- [Work order]:
For each line of the data below, copy it if it holds the word "stored".

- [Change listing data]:
=-=-=
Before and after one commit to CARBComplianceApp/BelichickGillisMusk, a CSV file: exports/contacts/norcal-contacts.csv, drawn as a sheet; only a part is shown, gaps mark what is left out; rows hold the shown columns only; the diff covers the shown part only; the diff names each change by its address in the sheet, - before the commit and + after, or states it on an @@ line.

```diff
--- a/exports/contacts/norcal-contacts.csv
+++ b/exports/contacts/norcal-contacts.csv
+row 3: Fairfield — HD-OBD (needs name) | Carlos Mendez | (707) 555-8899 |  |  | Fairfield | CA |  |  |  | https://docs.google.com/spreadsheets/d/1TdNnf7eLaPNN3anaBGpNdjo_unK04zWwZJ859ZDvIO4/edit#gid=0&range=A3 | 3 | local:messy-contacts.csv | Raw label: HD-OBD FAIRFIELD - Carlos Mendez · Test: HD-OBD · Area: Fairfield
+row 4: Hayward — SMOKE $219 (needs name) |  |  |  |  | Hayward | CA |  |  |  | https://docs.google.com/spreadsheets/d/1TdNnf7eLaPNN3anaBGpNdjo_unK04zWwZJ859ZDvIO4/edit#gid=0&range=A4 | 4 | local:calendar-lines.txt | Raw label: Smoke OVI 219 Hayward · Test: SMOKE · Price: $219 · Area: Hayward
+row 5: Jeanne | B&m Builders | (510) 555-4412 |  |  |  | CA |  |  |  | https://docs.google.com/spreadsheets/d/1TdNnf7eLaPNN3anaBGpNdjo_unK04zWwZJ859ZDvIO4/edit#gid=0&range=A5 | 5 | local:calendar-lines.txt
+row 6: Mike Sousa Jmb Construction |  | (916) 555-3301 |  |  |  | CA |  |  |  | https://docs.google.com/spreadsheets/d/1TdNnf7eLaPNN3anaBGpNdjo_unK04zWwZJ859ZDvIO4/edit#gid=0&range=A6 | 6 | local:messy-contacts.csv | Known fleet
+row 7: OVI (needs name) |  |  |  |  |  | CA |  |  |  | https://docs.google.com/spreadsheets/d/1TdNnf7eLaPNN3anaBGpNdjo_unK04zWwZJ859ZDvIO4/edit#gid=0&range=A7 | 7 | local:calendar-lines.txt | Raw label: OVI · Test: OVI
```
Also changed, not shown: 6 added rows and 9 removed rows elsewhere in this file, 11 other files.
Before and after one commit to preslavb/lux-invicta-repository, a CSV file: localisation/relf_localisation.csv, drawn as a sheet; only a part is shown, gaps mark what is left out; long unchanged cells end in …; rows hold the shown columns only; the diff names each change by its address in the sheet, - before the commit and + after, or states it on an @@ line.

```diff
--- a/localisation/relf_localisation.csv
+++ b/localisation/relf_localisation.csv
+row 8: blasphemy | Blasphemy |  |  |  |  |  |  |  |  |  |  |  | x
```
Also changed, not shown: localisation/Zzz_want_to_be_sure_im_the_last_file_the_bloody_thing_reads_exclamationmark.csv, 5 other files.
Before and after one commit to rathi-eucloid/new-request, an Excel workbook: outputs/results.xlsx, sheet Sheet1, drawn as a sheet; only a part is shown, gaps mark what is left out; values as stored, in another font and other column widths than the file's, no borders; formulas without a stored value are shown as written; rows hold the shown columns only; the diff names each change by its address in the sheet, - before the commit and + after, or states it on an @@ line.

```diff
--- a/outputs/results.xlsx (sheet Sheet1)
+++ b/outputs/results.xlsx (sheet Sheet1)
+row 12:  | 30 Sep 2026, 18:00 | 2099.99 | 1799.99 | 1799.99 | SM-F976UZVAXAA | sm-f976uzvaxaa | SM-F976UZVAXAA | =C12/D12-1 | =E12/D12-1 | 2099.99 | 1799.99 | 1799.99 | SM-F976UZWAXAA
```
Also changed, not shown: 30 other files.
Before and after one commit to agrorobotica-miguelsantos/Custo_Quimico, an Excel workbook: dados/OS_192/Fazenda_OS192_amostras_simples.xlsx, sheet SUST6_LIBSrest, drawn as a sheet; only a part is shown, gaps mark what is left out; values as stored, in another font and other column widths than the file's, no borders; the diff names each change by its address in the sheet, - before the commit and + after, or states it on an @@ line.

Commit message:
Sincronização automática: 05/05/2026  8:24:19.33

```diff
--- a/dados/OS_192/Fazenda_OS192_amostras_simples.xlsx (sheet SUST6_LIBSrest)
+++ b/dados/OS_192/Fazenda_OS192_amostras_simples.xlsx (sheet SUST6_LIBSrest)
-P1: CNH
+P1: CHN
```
=-=-=
- [Solution for this exercise]:
Before and after one commit to rathi-eucloid/new-request, an Excel workbook: outputs/results.xlsx, sheet Sheet1, drawn as a sheet; only a part is shown, gaps mark what is left out; values as stored, in another font and other column widths than the file's, no borders; formulas without a stored value are shown as written; rows hold the shown columns only; the diff names each change by its address in the sheet, - before the commit and + after, or states it on an @@ line.
Before and after one commit to agrorobotica-miguelsantos/Custo_Quimico, an Excel workbook: dados/OS_192/Fazenda_OS192_amostras_simples.xlsx, sheet SUST6_LIBSrest, drawn as a sheet; only a part is shown, gaps mark what is left out; values as stored, in another font and other column widths than the file's, no borders; the diff names each change by its address in the sheet, - before the commit and + after, or states it on an @@ line.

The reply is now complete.